The keys to the Transportation Security Administration luggage kingdom can now be printed on a 3-D printer, thanks to photos published on the Internet of the agency’s master keys, the ones that can unlock any number of approved locks travelers might use to keep their belongings safe. [More]
The implacable march of technology has, in many ways, made parents’ lives easier. But in other areas, it’s added a whole new layer of complication. Like the fact that video-enabled baby monitors, designed to let parents have peace of mind while their kids are sleeping in another room, almost universally have completely crap security that any random stranger on the internet can tap into.
People traveling through Newark Liberty International Airport on Sunday were in for a bit of a wait, as authorities locked down Terminal C for more than two hours after a man breached security. [More]
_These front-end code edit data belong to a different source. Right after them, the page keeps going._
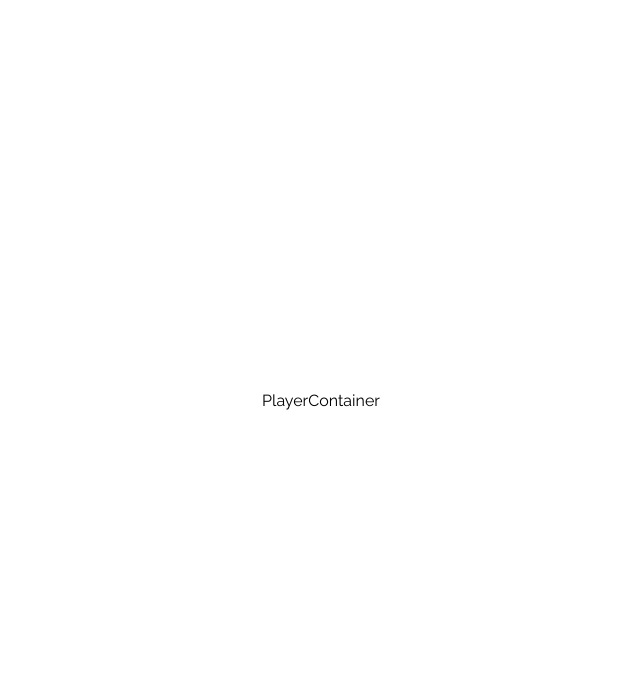
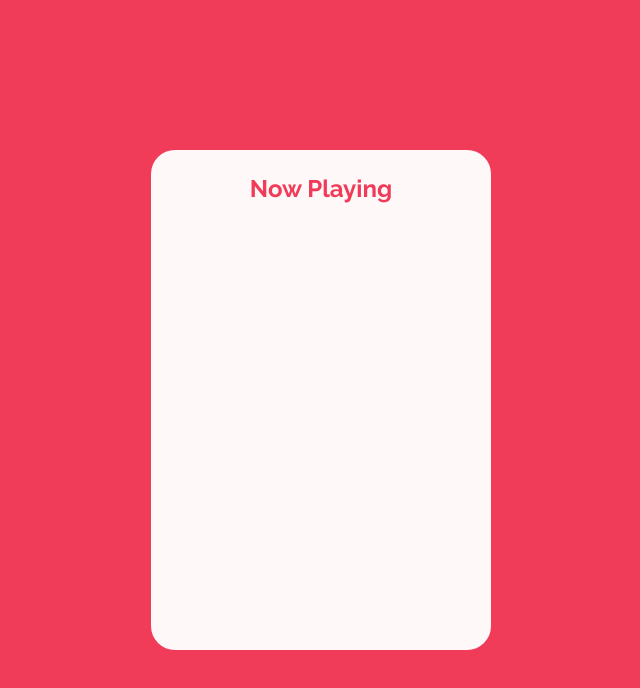
Before and after one commit to alisajad001/react-projects, a React (Vite) app in the folder 01-simple-music-player/: page / in a window 1280 px wide. Shown: the top 688 px of the page, without its empty margins (319-959 px from the left). Built offline with nearby package versions, Linux system fonts and the light colour scheme.

Commit message:
Style: Player Card

```diff
--- a/01-simple-music-player/src/components/PlayerContainer.tsx
+++ b/01-simple-music-player/src/components/PlayerContainer.tsx
@@ -1,5 +1,9 @@
 const PlayerContainer = () => {
-  return <div className="player-container">PlayerContainer</div>;
+  return (
+    <div className="player-container">
+      <h2>Now Playing</h2>
+    </div>
+  );
 };
 
 export default PlayerContainer;
--- a/01-simple-music-player/src/index.css
+++ b/01-simple-music-player/src/index.css
@@ -10,9 +10,20 @@
 .App {
   display: flex;
   height: 100vh;
+  background-color: #f03b59;
 }
 
 .player-container {
   max-width: 340px;
+  height: 500px;
+  padding: 1.5em;
+  width: 100%;
+  background-color: #fff8f9;
+  border-radius: 1.5rem;
   margin: auto;
 }
+
+.player-container h2 {
+  color: #f03b59;
+  text-align: center;
+}
```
You might already be used to having your backpack or purse searched upon entering concerts or sporting events, but now there’s one more venue that may take a look inside your belongings: Regal Cinemas announced it may search guests’ bags upon entry to any of its locations across the country.
General Motors gets to join Fiat Chrysler and Tesla in an unenviable lineup this week: Using cheap gadgets and text messages, researchers have proven they can hack that most traditional of cars, the Chevy Corvette. And worse still is that this line of attack will work on basically any car with a computer in it, which is to say… all of them.
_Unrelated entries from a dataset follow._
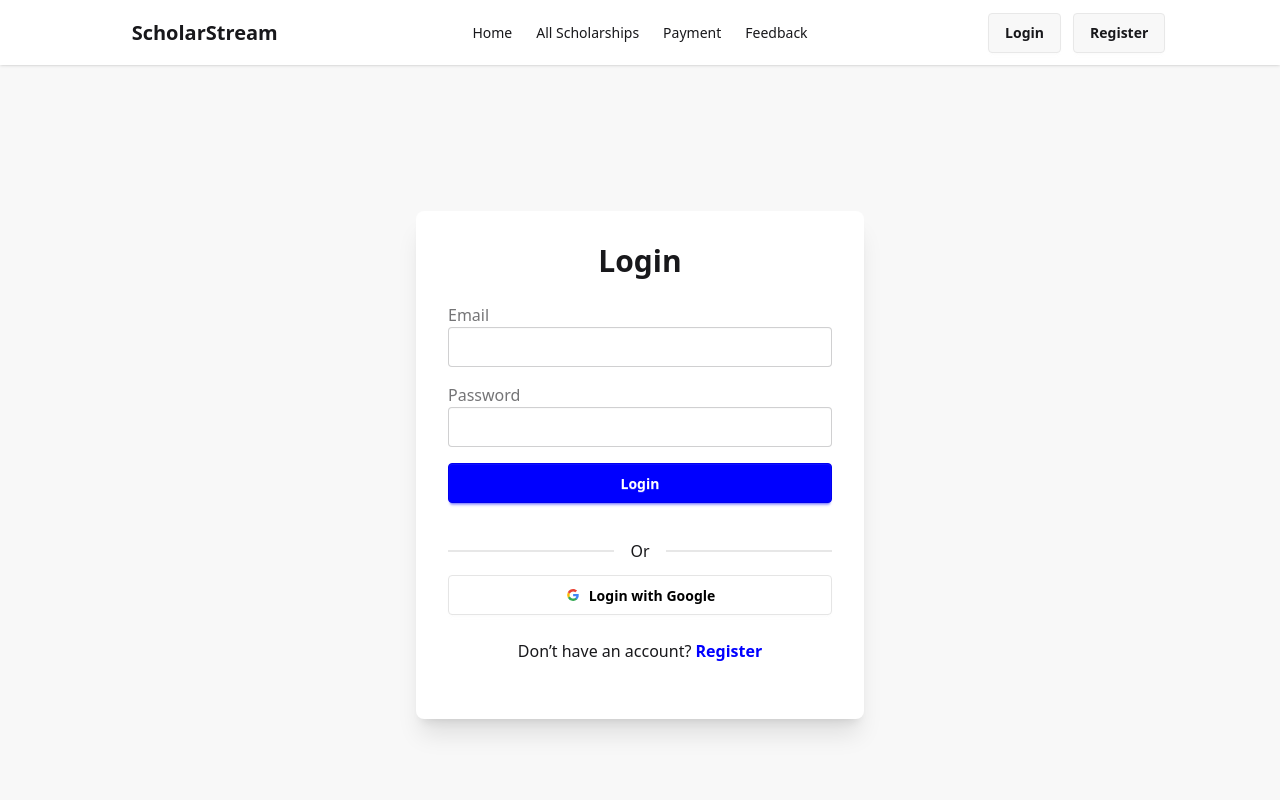
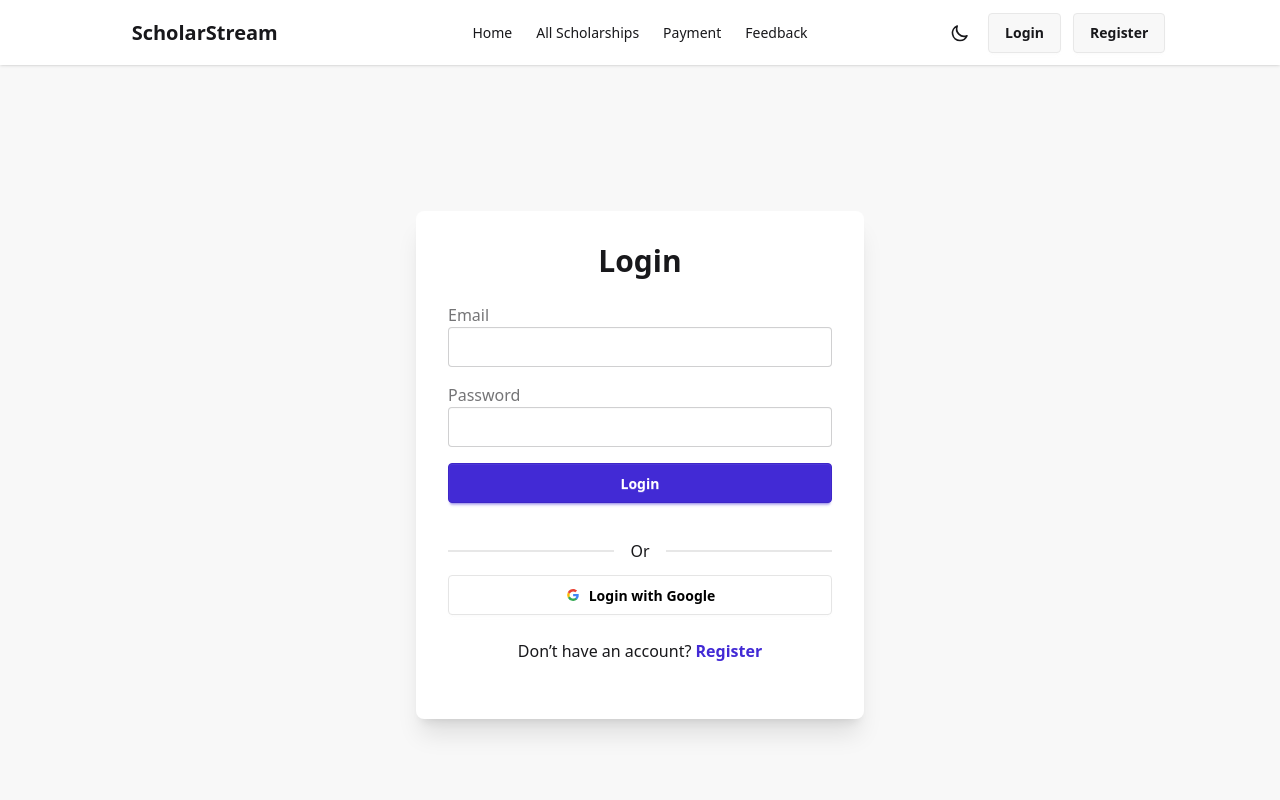
Before and after one commit to Senpaioka/PH-B12A11-ScholarStream-Client, a React (Vite) app: page /login in a window 1280 px wide. Shown: the top 800 px of the page. Built offline with nearby package versions, Linux system fonts and the light colour scheme; no server answers.

Commit message:
light/dark theme added

```diff
--- a/src/components/Navbar.jsx
+++ b/src/components/Navbar.jsx
@@ -1,11 +1,13 @@
 import { Link, NavLink } from "react-router";
 import { useAuth } from "../hooks/useAuth";
+import { useTheme } from "../hooks/useTheme";
 import defaultPic from '../assets/images/dp.jpg'
 
 
 function Navbar() {
 
     const {user, logoutUser} = useAuth();
+    const {theme, toggleTheme} = useTheme();
 
     const menuLink = (
         <>
@@ -45,6 +47,24 @@ function Navbar() {
 
 
             <div className="navbar-end">
+                {/* Theme Toggle Button */}
+                <button
+                    onClick={toggleTheme}
+                    className="btn btn-ghost btn-circle mr-2"
+                    aria-label="Toggle theme"
+                >
+                    {theme === 'light' ? (
+                        // Moon icon for dark mode
+                        <svg xmlns="http://www.w3.org/2000/svg" className="h-5 w-5" fill="none" viewBox="0 0 24 24" stroke="currentColor">
+                            <path strokeLinecap="round" strokeLinejoin="round" strokeWidth="2" d="M20.354 15.354A9 9 0 018.646 3.646 9.003 9.003 0 0012 21a9.003 9.003 0 008.354-5.646z" />
+                        </svg>
+                    ) : (
+                        // Sun icon for light mode
+                        <svg xmlns="http://www.w3.org/2000/svg" className="h-5 w-5" fill="none" viewBox="0 0 24 24" stroke="currentColor">
+                            <path strokeLinecap="round" strokeLinejoin="round" strokeWidth="2" d="M12 3v1m0 16v1m9-9h-1M4 12H3m15.364 6.364l-.707-.707M6.343 6.343l-.707-.707m12.728 0l-.707.707M6.343 17.657l-.707.707M16 12a4 4 0 11-8 0 4 4 0 018 0z" />
+                        </svg>
+                    )}
+                </button>
 
                 {
                     user ? (
--- /dev/null
+++ b/src/context/ThemeContext.jsx
@@ -0,0 +1,3 @@
+import { createContext } from 'react';
+
+export const ThemeContext = createContext();
--- /dev/null
+++ b/src/context/ThemeProvider.jsx
@@ -0,0 +1,33 @@
+import { useState, useEffect } from 'react';
+import { ThemeContext } from './ThemeContext';
+
+function ThemeProvider({ children }) {
+    const [theme, setTheme] = useState(() => {
+        // Get theme from localStorage or default to 'light'
+        return localStorage.getItem('theme') || 'light';
+    });
+
+    useEffect(() => {
+        // Apply theme to document
+        document.documentElement.setAttribute('data-theme', theme);
+        // Save theme to localStorage
+        localStorage.setItem('theme', theme);
+    }, [theme]);
+
+    const toggleTheme = () => {
+        setTheme(prevTheme => prevTheme === 'light' ? 'dark' : 'light');
+    };
+
+    const themeInfo = {
+        theme,
+        toggleTheme
+    };
+
+    return (
+        <ThemeContext value={themeInfo}>
+            {children}
+        </ThemeContext>
+    );
+}
+
+export default ThemeProvider;
--- /dev/null
+++ b/src/hooks/useTheme.jsx
@@ -0,0 +1,12 @@
+import { useContext } from 'react';
+import { ThemeContext } from '../context/ThemeContext';
+
+export const useTheme = () => {
+    const context = useContext(ThemeContext);
+
+    if (!context) {
+        throw new Error('useTheme must be used within a ThemeProvider');
+    }
+
+    return context;
+};
--- a/src/index.css
+++ b/src/index.css
@@ -1,14 +1,7 @@
 @import "tailwindcss";
 
 @plugin "daisyui" {
-  themes: light --default;
-}
-
-@plugin "daisyui/theme" {
-  name: "light";
-  default: true;
-  --color-primary: blue;
-  --color-secondary: teal;
+  themes: light, dark;
 }
 
 
@@ -16,6 +9,12 @@
 .active {
   background: black;
   color: white;
+}
+
+/* Dark theme support for active links */
+[data-theme="dark"] .active {
+  background: white;
+  color: black;
 }
 
 /* marquee css */
@@ -36,7 +35,7 @@
   pointer-events: none;
 }
 
-/* Left side - SMOOTH gradient */
+/* Left side - SMOOTH gradient for light theme */
 .marquee-wrapper::before {
   left: 0;
   background: linear-gradient(to right,
@@ -61,7 +60,7 @@
   -webkit-backdrop-filter: blur(10px);
 }
 
-/* Right side - SMOOTH gradient */
+/* Right side - SMOOTH gradient for light theme */
 .marquee-wrapper::after {
   right: 0;
   background: linear-gradient(to left,
@@ -84,6 +83,27 @@
 
   backdrop-filter: blur(10px);
   -webkit-backdrop-filter: blur(10px);
+}
+
+/* Dark theme gradients */
+[data-theme="dark"] .marquee-wrapper::before {
+  background: linear-gradient(to right,
+    rgba(0, 0, 0, 1) 0%,
+    rgba(0, 0, 0, 0.9) 10%,
+    rgba(0, 0, 0, 0.7) 25%,
+    rgba(0, 0, 0, 0.4) 50%,
+    rgba(0, 0, 0, 0.1) 75%,
+    rgba(0, 0, 0, 0) 100%);
+}
+
+[data-theme="dark"] .marquee-wrapper::after {
+  background: linear-gradient(to left,
+    rgba(0, 0, 0, 1) 0%,
+    rgba(0, 0, 0, 0.9) 10%,
+    rgba(0, 0, 0, 0.7) 25%,
+    rgba(0, 0, 0, 0.4) 50%,
+    rgba(0, 0, 0, 0.1) 75%,
+    rgba(0, 0, 0, 0) 100%);
 }
 
 /* EVEN SPACING: Control marquee container spacing */
--- a/src/pages/home/Home.jsx
+++ b/src/pages/home/Home.jsx
@@ -337,7 +337,7 @@ function Home() {
               </div>
             </div>
 
-            <p className="mt-4 text-gray-700 leading-relaxed">
+            <p className="mt-4 leading-relaxed">
               “This platform helped me secure a scholarship I never knew I qualified for.
               The process was smooth, and the resources were incredibly helpful.”
             </p>
@@ -357,7 +357,7 @@ function Home() {
               </div>
             </div>
 
-            <p className="mt-4 text-gray-700 leading-relaxed">
+            <p className="mt-4 leading-relaxed">
               “The filtering and recommendations made it easy to find scholarships that matched
               my profile. I loved the user-friendly dashboard.”
             </p>
@@ -377,7 +377,7 @@ function Home() {
               </div>
             </div>
 
-            <p className="mt-4 text-gray-700 leading-relaxed">
+            <p className="mt-4 leading-relaxed">
               “The guidance and details provided on each scholarship were very transparent.
               I felt confident throughout the application process.”
             </p>
```
Also changed, not shown: src/main.jsx (+8 -5 lines).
There have been a number of very high-profile security flaws in Android phones this summer. The good news is, the makers of the hardware and software are now pledging to roll out updates to everyone more often. The bad news? “Everyone” doesn’t actually mean “everyone.”
Following a string of high-profile data breaches last year, Visa and MasterCard handed down a requirement that all merchants transition to the more secure chip-enabled credit card payment system by October of this year. While several major retailers have already made or are in the process of making the switch, a new report finds that many small business owners don’t even know about the deadline – or the potentially costly consequence of not meeting it. [More]
Using your fingerprint to open your phone may be convenient but it could also pose a security risk. That’s according to security researchers who discovered a way to breach Android devices to steal the unique prints. [More]
The questionable stability and frequent security issues with Adobe’s Flash have long been a running joke among the tech-minded. Although the once-ubiquitous plugin’s star began to wane after mobile browsing took off, it still makes a lot of the content on the internet move. But after the release of yet another potentially disastrous vulnerability recently, the crowd clamoring for an end to Flash has now gone far beyond your local IT office, and includes both Firefox and Facebook.